Since beginning my principalship of Carson High School this past August, I have met numerous staff and community members who love to reminisce about their days at Carson High.
They tell me what it was like to be a student at CHS when a street divided the A and B buildings and when students attended class in numerous portable classrooms while renovations were being completed to join the two buildings into one complex. I have heard stories of games being played at Carson Middle School because “the new school gymnasium hadn’t been built yet.” This has really been cool for me because I truly appreciate the rich history and traditions of Carson High School.
The most memorable experience for me was viewing a football jersey and cheer uniform from the 1920s with accompanying pictures that were found in a storage room at Bordewich-Bray Elementary School, which was a former site of Carson High School. What truly surprised me though, was how few people truly know the history of Carson High School. It is with that in mind I’d like to share with you a brief history of CHS compiled and written by CHS English teacher, Becky Rodina:
Carson High School is one of the oldest high schools in the state of Nevada. In 1871, citizens of Carson District recognized their duty to build an addition to an existing school house. They selected the school house closest to the center of Carson City as the site to be expanded. In 1874, $4,000 was appropriated through a tax levy, and Carson High School was officially started.
Carson High School, built on Division Street between King Street and Musser Street, like many state government buildings of the time, was constructed of stone from the Nevada State Prison Quarry. That school was demolished after a government entity, concerned with its proximity to an earthquake fault, determined that the structure could not withstand a significant tremor.
As Carson City grew, a need was recognized for a separate high school, which was built on Thompson Street in 1939. Two red brick buildings were erected; a classroom building and a gymnasium. These served as foundations for what is now Bordewich-Bray Elementary.
In 1969, Ormsby County was merged and consolidated into Carson City. As Carson City continued to grow, the community recognized a need for yet another larger site for Carson High School. In 1970, a bond was passed, a site on the east side of town was selected, and another facility was built which became the present home of the Senators.
Carson High School has seen several expansions and remodels since moving to its present location. The school was open for only a few years when it became overpopulated and was forced to go on double sessions to house the increased enrollment. A gymnasium was built with 12 additional classrooms to alleviate the overcrowding.
The currently-standing completed facility included enclosing the street that separated the two original main buildings, creating a large multipurpose area affectionately called, Senator Square. An additional two story building was added on the southwest side which became the administrative offices, housed on the first floor and the science labs on the second floor. In 1999, faced with the overcrowding again, the High Tech Center was constructed in conjunction with the Western Nevada College. This facility added an additional 12 classes and 6 computer labs. It also provided Carson High School with a unique opportunity to blend college classes with its own curriculum. NJROTC classes and a rifle range were built in 2002.

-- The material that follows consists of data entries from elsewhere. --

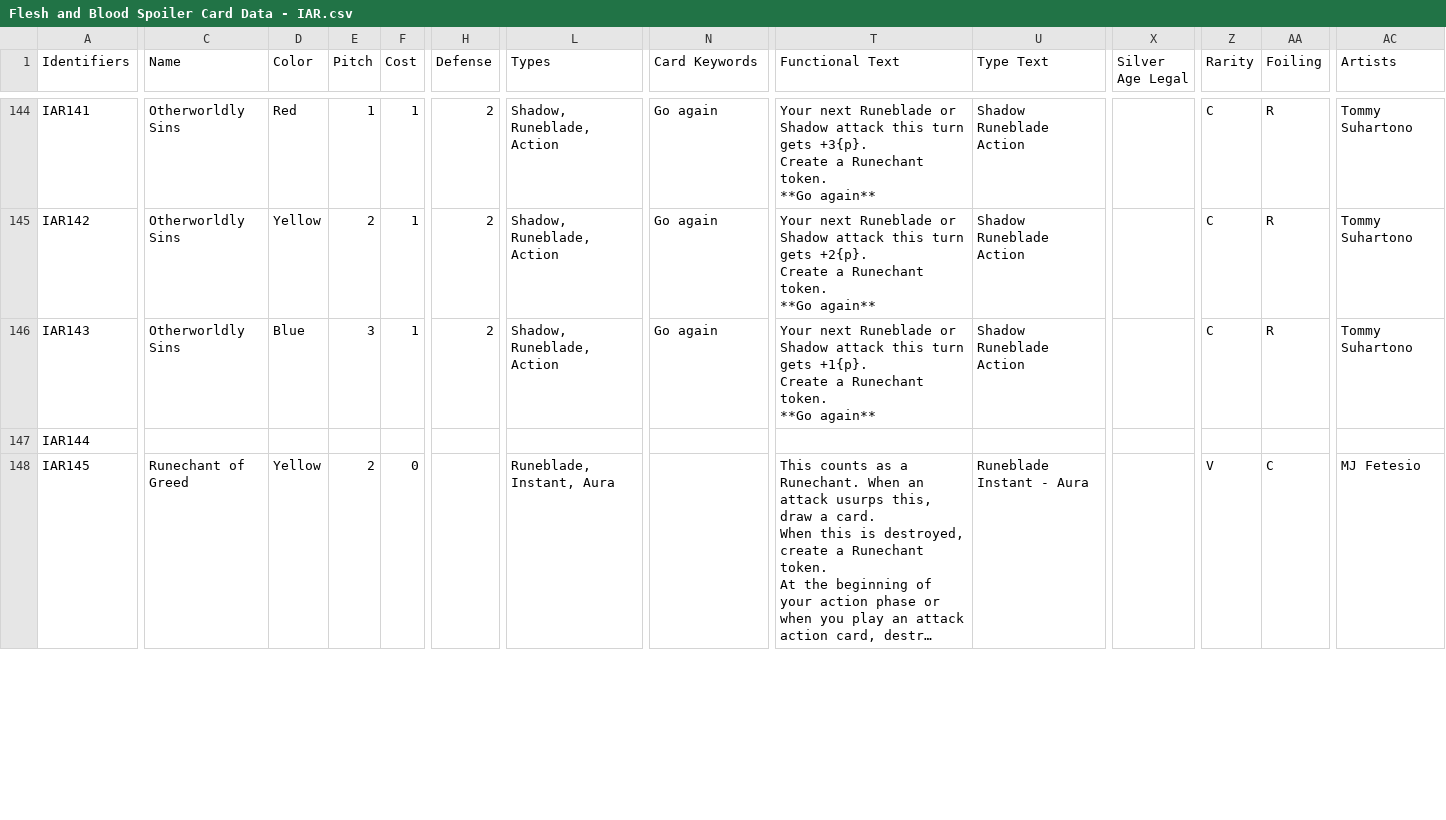
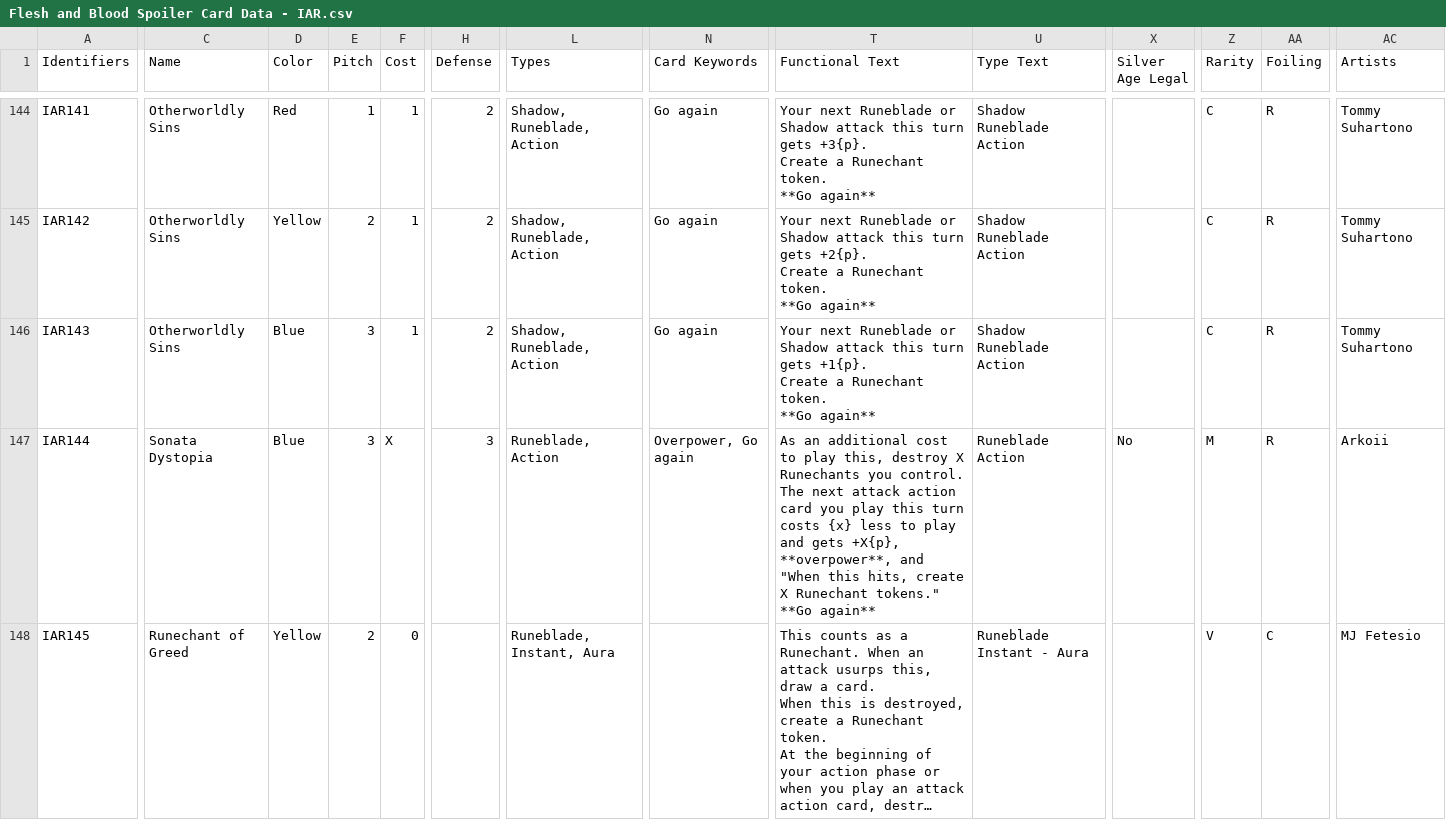
Before and after one commit to fabrary/cards, a CSV file: packages/cards/scripts/Spoiled/Flesh and Blood Spoiler Card Data - IAR.csv, drawn as a sheet; only a part is shown, gaps mark what is left out; long unchanged cells end in …; ↵ is a line break in a cell; the diff covers the shown part only; the diff names each change by its address in the sheet, - before the commit and + after, or states it on an @@ line.

Commit message:
add spoiler cards

```diff
--- a/packages/cards/scripts/Spoiled/Flesh and Blood Spoiler Card Data - IAR.csv
+++ b/packages/cards/scripts/Spoiled/Flesh and Blood Spoiler Card Data - IAR.csv
-C147 (Name): (empty)
+C147 (Name): Sonata Dystopia
-D147 (Color): (empty)
+D147 (Color): Blue
-E147 (Pitch): (empty)
+E147 (Pitch): 3
-F147 (Cost): (empty)
+F147 (Cost): X
-H147 (Defense): (empty)
+H147 (Defense): 3
-L147 (Types): (empty)
+L147 (Types): Runeblade, Action
-N147 (Card Keywords): (empty)
+N147 (Card Keywords): Overpower, Go again
-T147 (Functional Text): (empty)
+T147 (Functional Text): As an additional cost to play this, destroy X Runechants you control. ↵ The next attack action card you play this turn costs {x} less to play and gets +X{p}, **overpower**, and "When this hits, create X Runechant tokens." **Go again**
-U147 (Type Text): (empty)
+U147 (Type Text): Runeblade Action
-X147 (Silver Age Legal): (empty)
+X147 (Silver Age Legal): No
-Z147 (Rarity): (empty)
+Z147 (Rarity): M
-AA147 (Foiling): (empty)
+AA147 (Foiling): R
-AC147 (Artists): (empty)
+AC147 (Artists): Arkoii
```
Also changed, not shown: 87 edited cells elsewhere in this file, 7 other files.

Since 2006, the renovations have continued on the Carson High School Campus to include eight tennis courts and a concession stand complete with restroom facilities. In 2007-2008 a contemporary vision for the updating and redevelopment of the Athletic Complex was instituted, allowing Carson High School to host regional, zone and state championships. In the summer of 2011, solar panels were built to the east of the main building. As of 2011, Carson High School’s Main building is 306,479 square feet and sits on 65 acres.
Tasha Fuson is principal of Carson High School.